Last week, over on “What’s Alan Watching?,” Alan Sepinwall C’96 reviewed the latest episodes of 30 Rock, The Office, Parks and Recreation, Last Resort, Suburgatory, The Mindy Project, New Girl, Parenthood, How I Met Your Mother, Treme, Homeland, The Walking Dead and Boardwalk Empire.
He says it was “something of a slow week.”
During peak TV season, he’ll write up to twice as many reviews in a given week. Somehow, amid all that writing, Sepinwall also found time to pen a new book, which was released last month. We caught up with him to learn more about it and hear his take on the current crop of TV shows.
How did you come to write The Revolution Was Televised: The Cops, Crooks, Slingers and Slayers Who Changed TV Drama Forever?
I wrote a book years ago called Stop Being a Hater and Learn to Love The O.C., which was a quickie cash-in book of the kind that are made about any instant pop-culture phenomenon. It was a fun book, but I always wanted to write something more serious, and more permanent, about all the great television shows I had gotten to cover in my career. A literary agent reached out to me about the idea of doing a book and got me thinking again, and then I was at a party at the San Diego Comic-Con standing next to Ted Griffin, who had created a show I loved called Terriers — which was quickly canceled in part because it was called Terriers — and mentioned the idea, and he not only prodded me to do it, but gave me the title I ultimately used. And when the man who comes up with the name Terriers gives you a title, you use it.

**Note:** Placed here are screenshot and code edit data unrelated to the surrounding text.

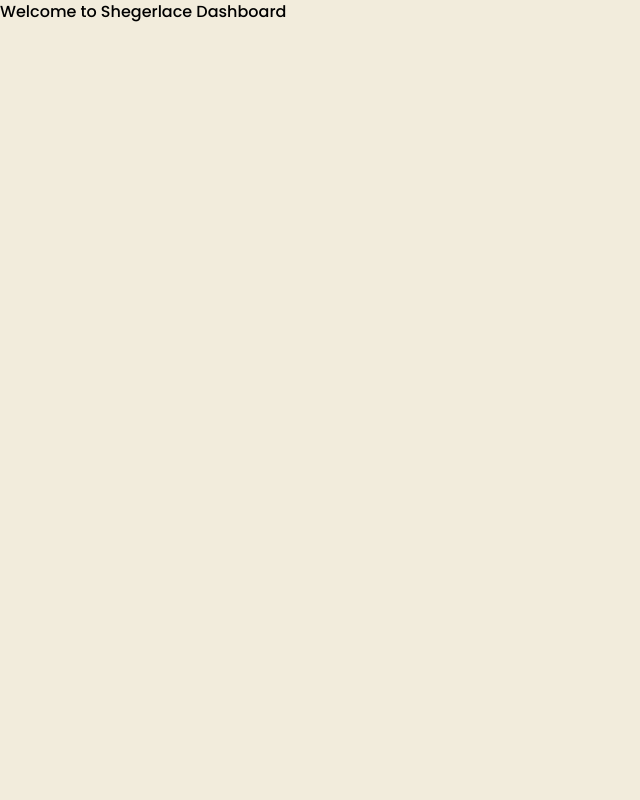
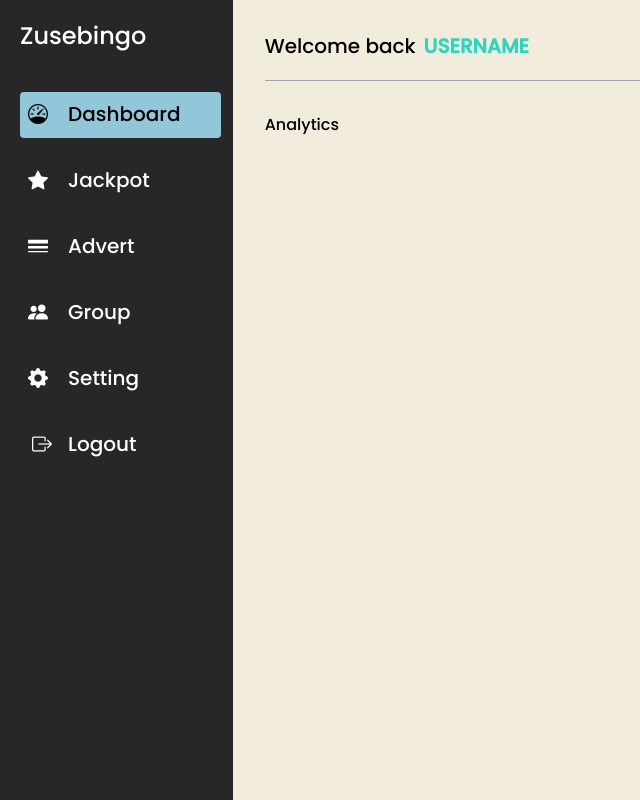
Before and after one commit to kid-us/Sheger_Dash, a React (Vite) app: page / in a window 1280 px wide. Shown: the whole page, without its empty margins (0-640 px from the left). Built offline with nearby package versions, Linux system fonts and the light colour scheme.

Commit message:
Home page

```diff
--- a/src/components/Dashboard/Nav.tsx
+++ b/src/components/Dashboard/Nav.tsx
@@ -3,9 +3,9 @@ const Nav = () => {
 
   return (
     <>
-      <div className="lg:flex md:flex hidden justify-between border-b border-gray-800 pb-5">
+      <div className="lg:flex md:flex hidden justify-between border-b border-gray-400 pb-5">
         <div className="relative">
-          <div className="text-white">
+          <div className="">
             <p className="font-poppins text-xl">
               Welcome back
               <span className="text-teal-400 font-poppins mx-2 font-bold uppercase">
--- a/src/components/Dashboard/Sidebar.tsx
+++ b/src/components/Dashboard/Sidebar.tsx
@@ -24,7 +24,7 @@ const Sidebar = ({ active }: Props) => {
   };
   return (
     <>
-      <div className="lg:block md:block hidden sticky top-0 h-[100dvh] lg:pe-3 bg2 px-2 pt-5">
+      <div className="lg:block md:block hidden sticky top-0 h-[100dvh] lg:pe-3 bg2 px-2 pt-5 bg-zinc-800">
         <Link to="/">
           <h1 className="lg:text-2xl text-2xl md:text-center lg:text-start lg:ms-3">
             <span className="lg:block md:hidden block font-poppins text-white">
--- a/src/components/Dashboard/SmallNav.tsx
+++ b/src/components/Dashboard/SmallNav.tsx
@@ -13,17 +13,17 @@ const SmallNavbar = ({ active }: Props) => {
     <>
       <div className="lg:hidden md:hidden hero-bg z-10 flex justify-between sticky top-0 shadow shadow-gray-700 p-4 bg">
         <Link to="/">
-          <p className="text-white text-xl font-poppins">Zusebingo</p>
+          <p className="text-black text-xl font-poppins">Zusebingo</p>
         </Link>
         <p
           onClick={() => setMenu(!menu)}
-          className={`${menu ? "bi-x" : "bi-list"} text-white text-3xl`}
+          className={`${menu ? "bi-x" : "bi-list"} text-black text-3xl`}
         ></p>
       </div>
 
       {menu && (
         <div className="fixed bg-main w-full z-50 h-[100dvh] bg2">
-          <div className="mt-10 md:text-center lg:text-start lg:ms-3 text-white px-5">
+          <div className="mt-10 md:text-center lg:text-start lg:ms-3 text-black px-5">
             {tabs.map((tab) => (
               <Link
                 key={tab.id}
@@ -31,14 +31,14 @@ const SmallNavbar = ({ active }: Props) => {
                 className={`${
                   active === tab.title
                     ? "bg-teal-300 rounded text-black"
-                    : "text-white"
+                    : "text-black"
                 } block mb-5 text-xl p-3 font-poppins`}
               >
                 <span className={`${tab.icon} me-5`}></span>
                 {tab.title}
               </Link>
             ))}
-            <p className={`text-white block mb-5 lg:text-xl md:text-3xl p-3`}>
+            <p className={`text-black block mb-5 lg:text-xl md:text-3xl p-3`}>
               <span className={`bi-box-arrow-right ps-1 text-xl`}></span>
               <span className={`lg:inline md:hidden text-xl ms-4 font-poppins`}>
                 Logout
--- a/src/components/Pages/Home.tsx
+++ b/src/components/Pages/Home.tsx
@@ -1,9 +1,35 @@
+import Nav from "../Dashboard/Nav";
+import Sidebar from "../Dashboard/Sidebar";
+import SmallNavbar from "../Dashboard/SmallNav";
+import { useState } from "react";
+import useDocumentTitle from "../../hooks/useDocumentTitle";
 
 const Home = () => {
+  const [title] = useState<string>("Zusebingo | Dashboard");
+  useDocumentTitle(title);
+
+  // const access_token = localStorage.getItem("token");
+
+  // const [loader, setLoader] = useState<boolean>(false);
+
   return (
     <>
-      <div className="container">
-        <p>Welcome to Shegerlace Dashboard</p>
+      <div className="relative lg:grid md:grid grid-cols-11">
+        {/* Small device Navbar */}
+        <SmallNavbar active="Dashboard" />
+        {/* Sidebar */}
+        <div className="lg:col-span-2 w-full">
+          {/* <div className=""> */}
+          <Sidebar active="Dashboard" />
+          {/* </div> */}
+        </div>
+        <div className="lg:col-span-9 md:col-span-10 lg:p-8 p-3">
+          {/* Nav */}
+          <Nav />
+
+          {/* Analytics */}
+          <p className="text-black font-poppins my-8">Analytics</p>
+        </div>
       </div>
     </>
   );
```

Your book looks at the TV dramas that “ushered in a new golden age of television that made people take the medium more seriously than ever before.” Which show would you consider the most important to that transformation?
I would say the three most important shows were Oz, The Sopranos and The Shield. Oz was the first drama HBO made, in a very relaxed atmosphere where there were almost no rules of any kind, and it was very good and enough of a success that HBO decided to continue in that direction. The Sopranos was great, and also a surprising crossover hit, which led other people to start experimenting. And The Shield was the show that proved you could make an HBO-style show away from HBO, which only made the golden age more wide-reaching and long-lasting.
What’s your all-time favorite show?
Going into the writing of the book, I would have said The Wire without question. After re-watching large chunks of the shows to refresh my memory on certain things, I found myself falling for The Sopranos in a big way again, to where those two shows would be 1 and 1A — The Wire more consistent, Sopranos maybe more daring — and where I’m not sure which is ahead on any given day. So I’ll wimp out and say The Simpsons.
What do you consider the best show on TV right now?
The two AMC shows in the book, Mad Men and Breaking Bad, are both pretty incredible, and Mad Men had the ever-so-slightly better recent season, so I’ll pick that.
How about the best show that no one’s watching — or at least not enough people?
Parks and Recreation on NBC. It’s from a bunch of the people responsible for The Office, and it’s better in almost every way than The Office was at its best: smart and warm and just wickedly funny, at times almost feeling like a live-action version of The Simpsons.
What’s the worst show that ever made it to air?
Oh, God. With any luck, it’s something I never even watched. In recent years, I’ve largely stopped watching unscripted TV, so I’m sure I’d be horrified by Toddlers & Tiaras and the like. But my favorite bad title (attached to a bad show) of all time is probably UPN’s Homeboys in Outer Space. This was a real show.
Can you share a few of your favorite reviews?
I get asked most frequently about my Mad Men reviews, and here’s one of my favorites from this past season:
And a vintage one from a few seasons back: